Look through the entries below and extract exactly the lines from the one containing "An editor plug-in" through the one containing "the whole page.", ends included.

(Stored items)

Segment Open

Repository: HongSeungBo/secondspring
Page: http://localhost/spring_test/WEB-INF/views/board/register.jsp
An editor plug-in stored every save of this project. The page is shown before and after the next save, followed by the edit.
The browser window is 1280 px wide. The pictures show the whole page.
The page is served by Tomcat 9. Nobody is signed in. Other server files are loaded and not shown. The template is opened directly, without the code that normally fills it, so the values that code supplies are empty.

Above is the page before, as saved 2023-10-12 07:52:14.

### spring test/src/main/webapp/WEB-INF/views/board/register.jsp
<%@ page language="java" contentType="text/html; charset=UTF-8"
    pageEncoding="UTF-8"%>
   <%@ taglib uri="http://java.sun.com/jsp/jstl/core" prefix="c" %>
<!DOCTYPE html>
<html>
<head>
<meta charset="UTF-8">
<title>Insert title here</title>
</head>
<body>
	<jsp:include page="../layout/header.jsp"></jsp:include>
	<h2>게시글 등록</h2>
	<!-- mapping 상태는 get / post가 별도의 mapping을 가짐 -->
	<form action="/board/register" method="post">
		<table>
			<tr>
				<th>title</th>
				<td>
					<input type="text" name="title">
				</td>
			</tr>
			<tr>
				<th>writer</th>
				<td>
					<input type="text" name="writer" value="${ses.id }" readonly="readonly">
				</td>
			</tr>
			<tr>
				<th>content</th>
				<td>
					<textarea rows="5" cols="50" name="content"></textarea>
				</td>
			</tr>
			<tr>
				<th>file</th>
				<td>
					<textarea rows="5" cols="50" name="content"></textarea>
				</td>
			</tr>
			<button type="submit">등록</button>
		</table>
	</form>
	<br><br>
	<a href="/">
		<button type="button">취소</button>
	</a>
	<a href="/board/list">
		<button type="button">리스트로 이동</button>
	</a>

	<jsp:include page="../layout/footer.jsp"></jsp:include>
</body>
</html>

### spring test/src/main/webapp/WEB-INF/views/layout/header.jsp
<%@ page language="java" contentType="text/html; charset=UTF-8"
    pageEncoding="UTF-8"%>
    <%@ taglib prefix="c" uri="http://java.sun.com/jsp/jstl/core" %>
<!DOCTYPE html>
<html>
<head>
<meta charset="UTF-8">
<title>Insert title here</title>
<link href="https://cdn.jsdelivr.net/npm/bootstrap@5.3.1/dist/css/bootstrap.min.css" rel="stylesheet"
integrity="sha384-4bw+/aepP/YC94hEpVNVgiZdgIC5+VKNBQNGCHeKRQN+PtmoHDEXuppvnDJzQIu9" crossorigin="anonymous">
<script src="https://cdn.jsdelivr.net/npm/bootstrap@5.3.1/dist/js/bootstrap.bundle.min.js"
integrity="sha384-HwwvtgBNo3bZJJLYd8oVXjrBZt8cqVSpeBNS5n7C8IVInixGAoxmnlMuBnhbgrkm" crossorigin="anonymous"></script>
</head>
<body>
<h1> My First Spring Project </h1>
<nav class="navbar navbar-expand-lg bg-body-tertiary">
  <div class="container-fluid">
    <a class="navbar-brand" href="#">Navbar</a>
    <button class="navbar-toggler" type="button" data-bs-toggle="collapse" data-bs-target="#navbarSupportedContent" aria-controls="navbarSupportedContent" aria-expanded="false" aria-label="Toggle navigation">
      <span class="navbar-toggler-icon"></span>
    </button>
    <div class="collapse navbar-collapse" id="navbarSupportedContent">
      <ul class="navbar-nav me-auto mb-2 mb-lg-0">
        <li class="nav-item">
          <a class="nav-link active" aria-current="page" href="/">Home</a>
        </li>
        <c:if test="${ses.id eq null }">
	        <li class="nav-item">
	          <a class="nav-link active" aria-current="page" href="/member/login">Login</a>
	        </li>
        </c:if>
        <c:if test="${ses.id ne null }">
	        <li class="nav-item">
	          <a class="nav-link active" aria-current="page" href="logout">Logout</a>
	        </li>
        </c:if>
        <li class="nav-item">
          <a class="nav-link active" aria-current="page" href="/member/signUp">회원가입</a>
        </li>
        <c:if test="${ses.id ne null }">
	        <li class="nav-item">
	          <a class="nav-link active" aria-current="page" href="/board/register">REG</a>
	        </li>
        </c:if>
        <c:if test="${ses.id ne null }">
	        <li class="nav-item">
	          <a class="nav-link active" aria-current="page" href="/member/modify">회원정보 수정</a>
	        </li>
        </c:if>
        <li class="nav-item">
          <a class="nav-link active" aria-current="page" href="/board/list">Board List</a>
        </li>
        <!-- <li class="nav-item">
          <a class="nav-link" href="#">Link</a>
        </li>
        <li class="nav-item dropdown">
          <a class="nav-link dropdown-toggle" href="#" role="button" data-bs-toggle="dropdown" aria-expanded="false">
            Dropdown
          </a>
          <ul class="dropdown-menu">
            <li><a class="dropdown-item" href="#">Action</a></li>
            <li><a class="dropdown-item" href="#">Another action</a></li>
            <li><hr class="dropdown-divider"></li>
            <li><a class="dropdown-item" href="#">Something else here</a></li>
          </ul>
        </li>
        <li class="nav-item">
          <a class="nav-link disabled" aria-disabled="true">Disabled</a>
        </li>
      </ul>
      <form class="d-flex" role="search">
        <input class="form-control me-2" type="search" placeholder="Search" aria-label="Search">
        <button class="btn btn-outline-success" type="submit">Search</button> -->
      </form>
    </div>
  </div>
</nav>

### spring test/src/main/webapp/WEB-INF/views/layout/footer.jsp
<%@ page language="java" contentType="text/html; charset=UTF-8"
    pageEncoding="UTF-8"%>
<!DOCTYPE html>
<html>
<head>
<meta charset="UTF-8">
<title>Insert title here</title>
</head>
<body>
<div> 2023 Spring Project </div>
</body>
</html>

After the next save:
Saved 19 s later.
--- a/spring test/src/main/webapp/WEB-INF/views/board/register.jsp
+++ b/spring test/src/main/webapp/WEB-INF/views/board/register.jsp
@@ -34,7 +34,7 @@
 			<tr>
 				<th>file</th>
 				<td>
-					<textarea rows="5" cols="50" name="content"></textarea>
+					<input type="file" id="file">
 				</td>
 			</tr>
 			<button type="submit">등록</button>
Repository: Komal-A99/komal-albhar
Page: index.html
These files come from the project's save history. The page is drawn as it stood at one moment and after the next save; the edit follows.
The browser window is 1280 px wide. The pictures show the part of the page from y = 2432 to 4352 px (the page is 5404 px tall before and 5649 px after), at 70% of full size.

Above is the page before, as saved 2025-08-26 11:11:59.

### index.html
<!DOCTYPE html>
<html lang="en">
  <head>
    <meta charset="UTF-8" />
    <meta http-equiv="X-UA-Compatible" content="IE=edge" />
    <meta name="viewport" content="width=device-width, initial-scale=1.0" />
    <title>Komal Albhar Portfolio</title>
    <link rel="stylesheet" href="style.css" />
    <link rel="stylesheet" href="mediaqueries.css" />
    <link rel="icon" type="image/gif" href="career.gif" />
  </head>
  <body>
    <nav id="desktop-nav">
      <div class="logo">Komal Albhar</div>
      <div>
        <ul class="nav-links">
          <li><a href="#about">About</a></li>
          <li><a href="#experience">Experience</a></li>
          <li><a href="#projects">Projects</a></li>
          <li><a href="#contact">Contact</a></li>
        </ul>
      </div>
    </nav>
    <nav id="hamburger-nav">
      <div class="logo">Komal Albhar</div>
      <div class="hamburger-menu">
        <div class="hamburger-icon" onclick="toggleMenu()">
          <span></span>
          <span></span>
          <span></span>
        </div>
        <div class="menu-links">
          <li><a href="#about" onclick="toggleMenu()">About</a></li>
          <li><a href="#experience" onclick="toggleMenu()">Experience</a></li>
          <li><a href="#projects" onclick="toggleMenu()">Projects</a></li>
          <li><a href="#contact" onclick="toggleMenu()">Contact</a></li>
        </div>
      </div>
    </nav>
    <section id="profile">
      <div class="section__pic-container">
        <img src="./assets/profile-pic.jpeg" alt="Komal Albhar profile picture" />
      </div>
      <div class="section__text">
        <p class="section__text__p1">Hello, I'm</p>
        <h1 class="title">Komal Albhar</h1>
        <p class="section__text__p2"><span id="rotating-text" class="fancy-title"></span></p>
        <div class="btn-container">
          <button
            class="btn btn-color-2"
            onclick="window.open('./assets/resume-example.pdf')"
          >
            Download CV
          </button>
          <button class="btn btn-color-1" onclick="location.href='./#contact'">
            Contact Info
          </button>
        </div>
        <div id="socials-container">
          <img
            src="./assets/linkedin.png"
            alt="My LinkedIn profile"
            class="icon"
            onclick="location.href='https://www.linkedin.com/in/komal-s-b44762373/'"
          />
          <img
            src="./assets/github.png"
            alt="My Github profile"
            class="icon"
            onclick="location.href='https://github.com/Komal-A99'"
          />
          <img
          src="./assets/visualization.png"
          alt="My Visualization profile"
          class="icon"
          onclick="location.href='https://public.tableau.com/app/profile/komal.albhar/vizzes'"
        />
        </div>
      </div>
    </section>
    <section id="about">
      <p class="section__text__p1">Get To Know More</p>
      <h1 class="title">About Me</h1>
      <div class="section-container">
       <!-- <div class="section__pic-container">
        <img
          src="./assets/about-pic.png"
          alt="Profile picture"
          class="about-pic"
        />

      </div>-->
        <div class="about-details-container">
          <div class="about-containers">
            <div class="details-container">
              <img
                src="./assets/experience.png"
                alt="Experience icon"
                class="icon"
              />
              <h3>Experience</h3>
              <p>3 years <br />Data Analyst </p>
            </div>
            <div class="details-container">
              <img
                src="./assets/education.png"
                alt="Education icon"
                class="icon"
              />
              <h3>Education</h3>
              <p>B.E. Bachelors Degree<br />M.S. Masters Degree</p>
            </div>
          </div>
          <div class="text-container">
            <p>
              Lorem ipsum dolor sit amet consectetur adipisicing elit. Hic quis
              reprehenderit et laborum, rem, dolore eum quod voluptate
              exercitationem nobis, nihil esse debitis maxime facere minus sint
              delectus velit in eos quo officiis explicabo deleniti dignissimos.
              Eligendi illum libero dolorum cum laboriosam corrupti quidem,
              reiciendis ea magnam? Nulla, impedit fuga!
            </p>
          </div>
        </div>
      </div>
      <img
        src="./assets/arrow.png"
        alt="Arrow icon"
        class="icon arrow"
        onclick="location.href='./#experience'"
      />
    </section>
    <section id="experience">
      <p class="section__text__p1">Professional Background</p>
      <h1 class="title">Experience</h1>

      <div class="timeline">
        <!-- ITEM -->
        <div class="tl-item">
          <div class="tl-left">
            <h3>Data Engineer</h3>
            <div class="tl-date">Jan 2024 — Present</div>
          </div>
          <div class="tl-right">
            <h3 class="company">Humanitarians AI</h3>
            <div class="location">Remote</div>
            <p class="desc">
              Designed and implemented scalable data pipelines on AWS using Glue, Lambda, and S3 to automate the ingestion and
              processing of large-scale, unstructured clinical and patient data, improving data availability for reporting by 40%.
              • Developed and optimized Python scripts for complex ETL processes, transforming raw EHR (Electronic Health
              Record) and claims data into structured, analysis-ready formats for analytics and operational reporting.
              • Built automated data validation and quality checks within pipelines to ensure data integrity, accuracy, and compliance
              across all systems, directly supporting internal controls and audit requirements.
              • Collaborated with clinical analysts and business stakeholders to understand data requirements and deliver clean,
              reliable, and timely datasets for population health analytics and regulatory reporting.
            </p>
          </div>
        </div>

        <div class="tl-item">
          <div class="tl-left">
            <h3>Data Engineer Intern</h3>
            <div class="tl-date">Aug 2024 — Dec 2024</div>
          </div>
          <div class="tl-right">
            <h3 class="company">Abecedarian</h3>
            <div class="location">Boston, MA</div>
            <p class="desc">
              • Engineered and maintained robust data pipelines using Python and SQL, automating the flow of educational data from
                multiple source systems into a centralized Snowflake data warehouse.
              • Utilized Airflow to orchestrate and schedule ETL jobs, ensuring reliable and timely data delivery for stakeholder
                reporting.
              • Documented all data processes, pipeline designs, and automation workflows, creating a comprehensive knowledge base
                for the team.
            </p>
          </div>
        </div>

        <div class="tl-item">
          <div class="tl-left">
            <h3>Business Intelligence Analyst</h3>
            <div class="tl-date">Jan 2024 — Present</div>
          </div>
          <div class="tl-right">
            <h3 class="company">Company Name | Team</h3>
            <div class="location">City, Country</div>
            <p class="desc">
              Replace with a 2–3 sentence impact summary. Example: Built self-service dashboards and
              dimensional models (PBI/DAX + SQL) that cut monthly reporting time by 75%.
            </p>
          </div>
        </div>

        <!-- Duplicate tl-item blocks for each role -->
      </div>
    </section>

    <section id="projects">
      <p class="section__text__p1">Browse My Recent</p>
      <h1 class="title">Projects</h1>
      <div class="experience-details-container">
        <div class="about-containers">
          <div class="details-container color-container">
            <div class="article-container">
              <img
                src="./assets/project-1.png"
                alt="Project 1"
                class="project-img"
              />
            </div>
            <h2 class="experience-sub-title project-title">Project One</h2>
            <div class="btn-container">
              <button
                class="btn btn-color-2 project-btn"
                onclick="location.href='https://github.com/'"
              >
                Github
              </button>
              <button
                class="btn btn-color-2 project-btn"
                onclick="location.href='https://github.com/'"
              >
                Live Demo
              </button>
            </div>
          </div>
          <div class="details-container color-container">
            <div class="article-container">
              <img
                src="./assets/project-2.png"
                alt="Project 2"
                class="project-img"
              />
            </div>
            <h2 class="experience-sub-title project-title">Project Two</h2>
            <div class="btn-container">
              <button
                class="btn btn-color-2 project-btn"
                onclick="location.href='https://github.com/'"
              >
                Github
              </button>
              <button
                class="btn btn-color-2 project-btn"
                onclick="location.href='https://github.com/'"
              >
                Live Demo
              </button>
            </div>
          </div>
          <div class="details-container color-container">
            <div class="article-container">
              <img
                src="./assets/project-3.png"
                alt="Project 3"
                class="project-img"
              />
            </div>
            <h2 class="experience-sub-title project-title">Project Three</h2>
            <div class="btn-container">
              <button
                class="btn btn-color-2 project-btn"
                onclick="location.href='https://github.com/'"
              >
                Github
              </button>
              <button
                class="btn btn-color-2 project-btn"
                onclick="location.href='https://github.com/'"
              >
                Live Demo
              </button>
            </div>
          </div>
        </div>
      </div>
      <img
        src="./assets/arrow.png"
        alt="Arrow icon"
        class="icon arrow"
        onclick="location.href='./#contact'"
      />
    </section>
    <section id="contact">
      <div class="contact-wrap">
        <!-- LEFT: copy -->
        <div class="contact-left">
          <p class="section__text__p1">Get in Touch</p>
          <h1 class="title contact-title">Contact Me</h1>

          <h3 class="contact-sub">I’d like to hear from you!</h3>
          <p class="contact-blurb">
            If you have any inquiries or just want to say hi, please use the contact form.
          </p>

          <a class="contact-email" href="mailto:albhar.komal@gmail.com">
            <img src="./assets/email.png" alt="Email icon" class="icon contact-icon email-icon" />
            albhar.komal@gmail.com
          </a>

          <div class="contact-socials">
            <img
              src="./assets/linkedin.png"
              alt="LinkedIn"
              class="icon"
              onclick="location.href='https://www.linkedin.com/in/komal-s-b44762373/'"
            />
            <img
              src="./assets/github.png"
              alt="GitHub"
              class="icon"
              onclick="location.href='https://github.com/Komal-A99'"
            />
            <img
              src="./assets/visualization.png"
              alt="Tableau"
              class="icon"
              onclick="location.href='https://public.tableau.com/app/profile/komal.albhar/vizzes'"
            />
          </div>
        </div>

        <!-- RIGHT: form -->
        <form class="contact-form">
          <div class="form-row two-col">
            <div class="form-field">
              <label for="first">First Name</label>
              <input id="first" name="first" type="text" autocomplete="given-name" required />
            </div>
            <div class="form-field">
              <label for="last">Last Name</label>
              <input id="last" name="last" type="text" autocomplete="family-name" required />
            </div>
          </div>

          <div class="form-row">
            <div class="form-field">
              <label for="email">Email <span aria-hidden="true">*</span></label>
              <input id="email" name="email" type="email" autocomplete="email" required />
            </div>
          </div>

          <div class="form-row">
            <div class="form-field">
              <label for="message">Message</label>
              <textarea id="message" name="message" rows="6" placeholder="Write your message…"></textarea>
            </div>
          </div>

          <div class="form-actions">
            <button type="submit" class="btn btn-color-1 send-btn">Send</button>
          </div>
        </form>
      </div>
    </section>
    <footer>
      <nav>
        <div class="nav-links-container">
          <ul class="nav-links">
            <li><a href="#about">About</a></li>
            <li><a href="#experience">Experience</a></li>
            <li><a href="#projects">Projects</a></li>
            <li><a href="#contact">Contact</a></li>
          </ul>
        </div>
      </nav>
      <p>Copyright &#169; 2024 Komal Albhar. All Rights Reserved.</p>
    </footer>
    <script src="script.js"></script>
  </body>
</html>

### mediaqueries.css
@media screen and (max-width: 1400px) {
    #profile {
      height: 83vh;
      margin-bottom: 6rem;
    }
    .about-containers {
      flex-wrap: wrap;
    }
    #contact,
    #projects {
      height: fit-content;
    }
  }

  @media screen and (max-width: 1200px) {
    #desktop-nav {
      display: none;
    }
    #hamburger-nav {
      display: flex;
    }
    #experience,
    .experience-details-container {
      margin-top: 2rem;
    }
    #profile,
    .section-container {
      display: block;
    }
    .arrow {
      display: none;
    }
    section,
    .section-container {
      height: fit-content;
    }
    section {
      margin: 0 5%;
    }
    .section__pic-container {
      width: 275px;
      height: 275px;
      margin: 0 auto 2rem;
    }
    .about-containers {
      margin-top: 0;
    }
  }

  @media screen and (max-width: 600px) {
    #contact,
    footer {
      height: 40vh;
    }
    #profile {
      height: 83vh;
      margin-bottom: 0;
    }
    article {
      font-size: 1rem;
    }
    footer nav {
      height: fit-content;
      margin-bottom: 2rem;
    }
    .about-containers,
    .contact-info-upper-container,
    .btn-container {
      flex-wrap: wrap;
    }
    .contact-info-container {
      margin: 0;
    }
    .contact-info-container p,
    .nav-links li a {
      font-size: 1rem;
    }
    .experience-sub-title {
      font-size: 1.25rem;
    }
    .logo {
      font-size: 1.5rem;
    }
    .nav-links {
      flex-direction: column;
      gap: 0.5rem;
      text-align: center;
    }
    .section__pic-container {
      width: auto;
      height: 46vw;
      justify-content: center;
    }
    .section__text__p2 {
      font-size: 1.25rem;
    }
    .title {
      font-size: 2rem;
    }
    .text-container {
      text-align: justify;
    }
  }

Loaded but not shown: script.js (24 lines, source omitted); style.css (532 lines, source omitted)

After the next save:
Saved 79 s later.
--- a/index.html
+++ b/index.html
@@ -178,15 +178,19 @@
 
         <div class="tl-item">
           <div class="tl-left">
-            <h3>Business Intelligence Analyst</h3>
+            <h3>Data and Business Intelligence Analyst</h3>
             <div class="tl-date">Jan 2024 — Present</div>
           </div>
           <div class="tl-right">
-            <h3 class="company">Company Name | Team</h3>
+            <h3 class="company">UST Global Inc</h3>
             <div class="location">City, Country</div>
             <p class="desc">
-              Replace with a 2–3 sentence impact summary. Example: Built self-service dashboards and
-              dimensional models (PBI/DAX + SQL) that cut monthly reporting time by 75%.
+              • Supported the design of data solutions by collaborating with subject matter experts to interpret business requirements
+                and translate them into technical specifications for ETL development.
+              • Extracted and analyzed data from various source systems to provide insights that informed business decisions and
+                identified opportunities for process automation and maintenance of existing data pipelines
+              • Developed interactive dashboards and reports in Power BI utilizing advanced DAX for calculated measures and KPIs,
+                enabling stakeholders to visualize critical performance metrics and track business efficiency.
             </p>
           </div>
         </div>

Segment Closed

> Reply to the exercise:
An editor plug-in stored every save of this project. The page is shown before and after the next save, followed by the edit.
The browser window is 1280 px wide. The pictures show the whole page.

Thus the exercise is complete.